Thus, if you can predict property price, you can scale it to rental rates. Obviously more research needs to be made in order to make proper scaling.

[Iunera] Has there ever been any case of racial/social discrimination in pricing properties when creating a property contract for a particular racial/social group? Like, increasing the price for a minority group or giving discounts to the dominant group? Can Big Data tackle discrimination issues?

[Vygantas] I am sorry, but we have not considered this scenario. Based on our experience, this would be a very challenging task.

[Iunera] Here’s a hypothetical situation. Imagine an apartment neighbourhood located in a secluded sub-urban area, surrounded by green hills and plenty of trees.

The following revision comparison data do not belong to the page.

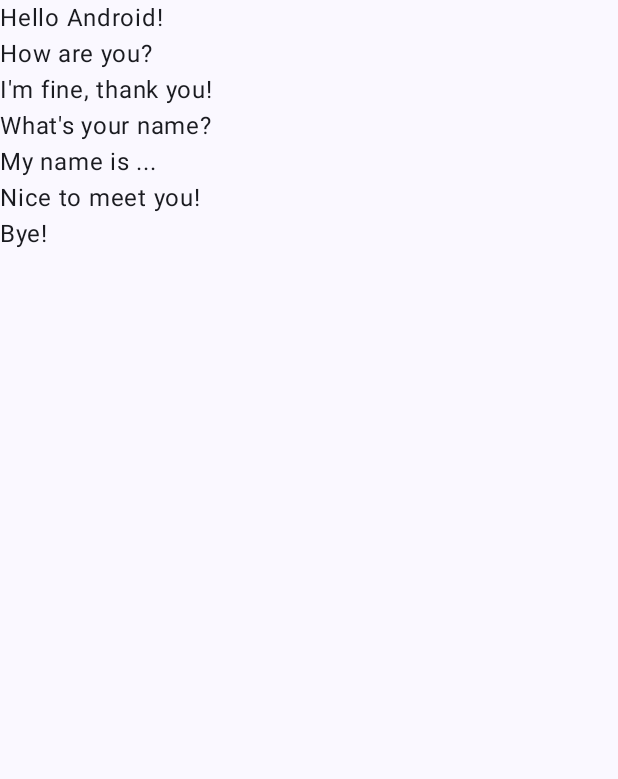
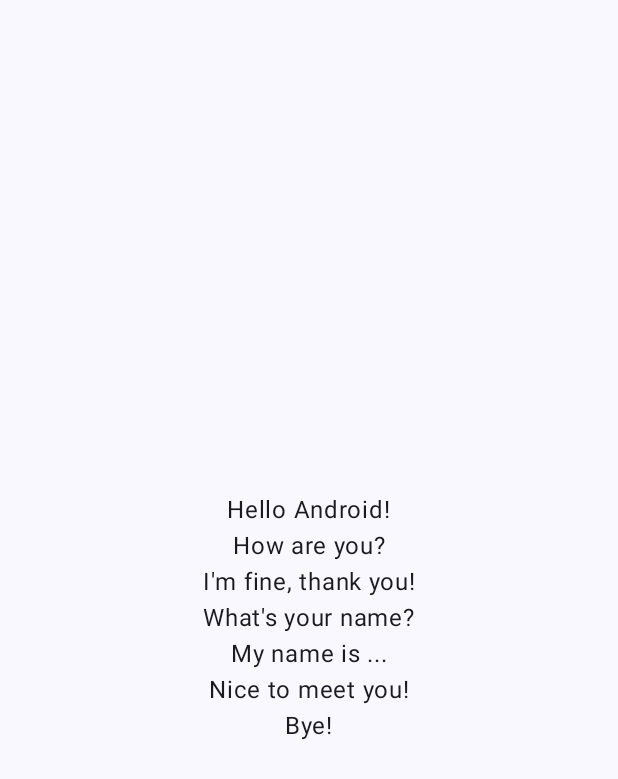
Before and after one commit to LingGrani/QuestBasicComposable_137, an Android app built with Jetpack Compose: the screen it shows after launch (MainActivity), on a phone screen of 412 x 824 dp. Shown: the top 779 px of the screen. Run offline under Robolectric (Android 15) with nearby library versions, the phone set to English and light mode, and no system bars.

Commit message:
Adjust Layout to Center

```diff
--- a/app/src/main/java/com/example/questbasiccomposable_137/MainActivity.kt
+++ b/app/src/main/java/com/example/questbasiccomposable_137/MainActivity.kt
@@ -4,12 +4,14 @@ import android.os.Bundle
 import androidx.activity.ComponentActivity
 import androidx.activity.compose.setContent
 import androidx.activity.enableEdgeToEdge
+import androidx.compose.foundation.layout.Arrangement
 import androidx.compose.foundation.layout.Column
 import androidx.compose.foundation.layout.fillMaxSize
 import androidx.compose.foundation.layout.padding
 import androidx.compose.material3.Scaffold
 import androidx.compose.material3.Text
 import androidx.compose.runtime.Composable
+import androidx.compose.ui.Alignment
 import androidx.compose.ui.Modifier
 import androidx.compose.ui.tooling.preview.Preview
 import com.example.questbasiccomposable_137.ui.theme.QuestBasicComposable_137Theme
@@ -33,7 +35,11 @@ class MainActivity : ComponentActivity() {
 
 @Composable
 fun BasicLayout(name: String, modifier: Modifier = Modifier) {
-    Column {
+    Column (
+        horizontalAlignment = Alignment.CenterHorizontally,
+        verticalArrangement = Arrangement.Center,
+        modifier = modifier.fillMaxSize()
+    ){
         Text(
             text = "Hello $name!",
             modifier = modifier
```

The apartment blocks are built around a man-made lake and a jogging track circling the lake. So, we have apartment units facing the lake and units facing the outdoor parking spaces next to the apartment boundary fence, beyond which are the forested hills. In your opinion, assuming that other features are the same, which units would be more expensive? Facing the lake or facing the outdoor parking space plus hills?

[Vygantas] I have no idea and I don’t want to make a guess, because I don’t have any solid arguments.

There are different buyers who appreciate different views. For example, young happy couples might prefer to see nothing but hills. But once they have children and those children want to go out by themselves, the situation changes.

The same not so young couple now prefers to see a jogging track circling the lake. The prices depend on demand. I have no idea which kind of apartments have a bigger demand.

[Iunera] Now, let’s look at another hypothetical situation. Imagine a neighbourhood of villas in a rural area with a beach and a forest on opposite sides of the street. A row of villas lie next to the beach while the other row is nestled against the forest. In your opinion, again assuming that other features are the same, which row is likely to be more expensive? The beachside villas or the forest villas?

[Vygantas] Sorry, this situation is too theoretical for me.

What I have learned, model can predict regular houses. Once the properties become “special” it goes out of the scale.

Writer’s note: This interview has opened my eyes to how real estate-pricing and price model development cannot be taken lightly.

Perhaps, certain factors have a standard influence on the value of a property. But, only to a certain extent.

As more features are added as pricing variables and these features tend to be subject to various opinions, valuation gets more complicated.

I think that the last sentence Vygantas said to me, about estimating property prices based on special features, pretty much says it all.

Since I find it worthy of keeping in mind when it comes to this complex topic of putting a price tag on a property, particularly with Big Data, allow me to quote it again:

“… model can predict regular houses. Once the properties become “special” it goes out of the scale.”

Vygantas Butkus, 2020.